By Laura Pugh

Saturday’s Breeders’ Cup Classic (GI) at Santa Anita didn’t draw the full field that was expected, after 14 pre-entered, but the names of the 10 who did pass the entry box still make for a very elite field.

One very noticeable thing about the entries, however, is the stark lack of 3-year-olds. In the 2015 Classic, three of the eight entries were 3-year-olds, and the year before that half of the 14-horse field was comprised of sophomores. In 2016, there is only one 3-year-old representing the crop of 2013, the Travers Stakes (GI) winner, Arrogate.

While sophomores have taken the last two runnings of the Breeders’ Cup Classic – Bayern in 2014 and American Pharoah in 2015 – it isn’t overly typical for a 3-year-old to best their elders, even in late October/early November. In fact, only 11 sophomores have taken home the top prize in 32 runnings of the race, which equates to roughly 34%. On the other hand, horses aged four and five seem to have a decided edge over their lesser-developed counterparts, winning the Classic at a 65% clip.

If these statistics prove anything it’s that the age-old saying that, “a great older horse will always get the better of a great 3-year-old,” is still true. At ages four and five, a horse is never more physically mature. They have finally grown into their bodies, normally putting on weight in muscle and bone mass, and are more mentally mature as well.

Arrogate Works for Breeders' Cup

Travers Stakes winner Arrogate works at Santa Anita for the Breeders’ Cup Classic on October 18, 2016
Photo: Jim Safford

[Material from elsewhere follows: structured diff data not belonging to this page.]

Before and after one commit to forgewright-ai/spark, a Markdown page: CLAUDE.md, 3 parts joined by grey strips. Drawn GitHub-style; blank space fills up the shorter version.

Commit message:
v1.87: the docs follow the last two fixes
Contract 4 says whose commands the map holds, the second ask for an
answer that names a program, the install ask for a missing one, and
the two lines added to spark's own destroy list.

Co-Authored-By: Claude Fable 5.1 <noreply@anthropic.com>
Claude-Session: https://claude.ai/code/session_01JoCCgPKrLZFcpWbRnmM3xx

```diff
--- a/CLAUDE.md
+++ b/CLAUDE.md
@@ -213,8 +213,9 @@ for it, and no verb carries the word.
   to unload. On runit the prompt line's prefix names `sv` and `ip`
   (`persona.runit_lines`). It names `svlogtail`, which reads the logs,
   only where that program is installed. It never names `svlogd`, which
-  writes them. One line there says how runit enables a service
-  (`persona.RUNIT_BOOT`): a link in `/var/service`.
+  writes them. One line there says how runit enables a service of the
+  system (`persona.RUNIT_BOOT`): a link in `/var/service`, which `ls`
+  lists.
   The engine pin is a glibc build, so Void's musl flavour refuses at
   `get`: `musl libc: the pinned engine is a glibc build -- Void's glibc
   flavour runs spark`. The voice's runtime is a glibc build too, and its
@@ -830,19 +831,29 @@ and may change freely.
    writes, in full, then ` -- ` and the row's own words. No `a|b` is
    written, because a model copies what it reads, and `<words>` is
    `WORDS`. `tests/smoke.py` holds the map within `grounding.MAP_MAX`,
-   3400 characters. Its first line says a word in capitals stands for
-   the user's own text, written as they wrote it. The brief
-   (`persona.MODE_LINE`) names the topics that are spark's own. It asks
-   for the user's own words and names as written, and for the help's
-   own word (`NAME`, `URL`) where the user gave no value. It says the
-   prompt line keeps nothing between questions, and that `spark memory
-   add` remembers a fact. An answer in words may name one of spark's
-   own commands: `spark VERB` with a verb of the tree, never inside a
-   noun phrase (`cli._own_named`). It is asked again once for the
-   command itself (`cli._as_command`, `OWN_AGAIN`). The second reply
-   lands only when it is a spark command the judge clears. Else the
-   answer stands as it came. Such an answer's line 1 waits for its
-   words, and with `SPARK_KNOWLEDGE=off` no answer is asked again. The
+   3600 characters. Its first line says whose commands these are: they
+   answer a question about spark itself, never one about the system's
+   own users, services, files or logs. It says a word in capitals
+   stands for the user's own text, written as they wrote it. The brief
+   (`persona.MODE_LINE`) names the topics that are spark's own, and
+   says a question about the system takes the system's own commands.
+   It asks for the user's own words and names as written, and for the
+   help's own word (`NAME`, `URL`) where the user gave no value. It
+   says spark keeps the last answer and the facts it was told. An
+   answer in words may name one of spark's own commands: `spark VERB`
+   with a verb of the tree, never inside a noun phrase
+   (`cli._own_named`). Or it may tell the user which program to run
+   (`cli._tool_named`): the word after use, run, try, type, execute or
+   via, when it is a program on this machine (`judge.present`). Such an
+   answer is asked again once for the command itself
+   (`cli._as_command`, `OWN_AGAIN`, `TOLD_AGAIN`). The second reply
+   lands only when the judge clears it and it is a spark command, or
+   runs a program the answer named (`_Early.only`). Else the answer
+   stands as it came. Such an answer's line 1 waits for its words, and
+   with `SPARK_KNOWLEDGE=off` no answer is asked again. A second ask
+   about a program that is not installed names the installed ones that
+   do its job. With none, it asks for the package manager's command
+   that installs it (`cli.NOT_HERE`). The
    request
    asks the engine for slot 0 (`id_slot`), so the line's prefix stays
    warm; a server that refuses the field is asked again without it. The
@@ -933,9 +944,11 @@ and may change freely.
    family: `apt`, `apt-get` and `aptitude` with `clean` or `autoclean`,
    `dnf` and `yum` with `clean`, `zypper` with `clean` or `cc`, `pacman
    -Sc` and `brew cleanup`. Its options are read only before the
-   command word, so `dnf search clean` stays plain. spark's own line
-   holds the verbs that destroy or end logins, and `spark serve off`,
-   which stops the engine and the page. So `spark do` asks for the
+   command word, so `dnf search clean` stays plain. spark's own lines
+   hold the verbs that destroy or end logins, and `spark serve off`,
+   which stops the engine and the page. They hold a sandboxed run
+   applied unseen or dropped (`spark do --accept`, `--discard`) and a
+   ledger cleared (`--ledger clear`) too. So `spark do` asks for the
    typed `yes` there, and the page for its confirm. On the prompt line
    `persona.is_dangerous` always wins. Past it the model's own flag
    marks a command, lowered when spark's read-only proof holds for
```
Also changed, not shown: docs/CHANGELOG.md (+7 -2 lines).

This year’s Classic features Arrogate, who has all the looks of a great 3-year-old, pitted against the now 5-year-old version of California Chrome. The latter is noticeably bigger, stronger and faster than what he was as a sophomore, and the improvement has been on display all year as he has had a picture-perfect season.

Could Arrogate still upstage California Chrome? It is possible, as 3-year-olds have won the Classic before but in years where there wasn’t a dominant older male that had been just as dominant in his division, as the 3-year-olds had been in theirs. The only year where making a case for a 3-year-old besting a “great” older male was 2008, when Ravens Pass won the Classic over Henrythenavigator, Tiago and eventual Horse of the Year, Curlin. However, that year the race was run over a Pro-Ride synthetic surface not conventional dirt.

When there have been true meetings of great 3-year-olds versus older horses of “similar” ability, the older horses have demonstrated their dominance. First in 1987, the 4-year-old Ferdinand denied the 3-year-old Alysheba. In 1996 Alphabet Soup bested Preakness Stakes (GI) winner Louis Quatorze. Then came Saint Liam beating Flower Ally in 2005.

However, 2006 was the year we truly may have witnessed a great, even match-up. Bernardini, runaway winner of the Preakness Stake (GI), Travers Stakes (GI) and Jockey Club Gold Cup (GI), came into the race looking unbeatable, only to be taken down by the Argentine-bred Invasor, who had only ever felt the sting of defeat once.

California Chrome

California Chrome. Photo: Chelsea Durand, Coglianese/NYRA

This year most closely resembles 2006, with California Chrome coming into the Classic off a perfect season, with his last victories looking as dominant as ever, pitted against an incredibly fast and talented sophomore in Arrogate. Arrogate doesn’t have the resume of Bernardini, but his raw speed and ability are very similar.

Who will win in this match-up of ages? Statistics give the edge to the 5-year-old California Chrome.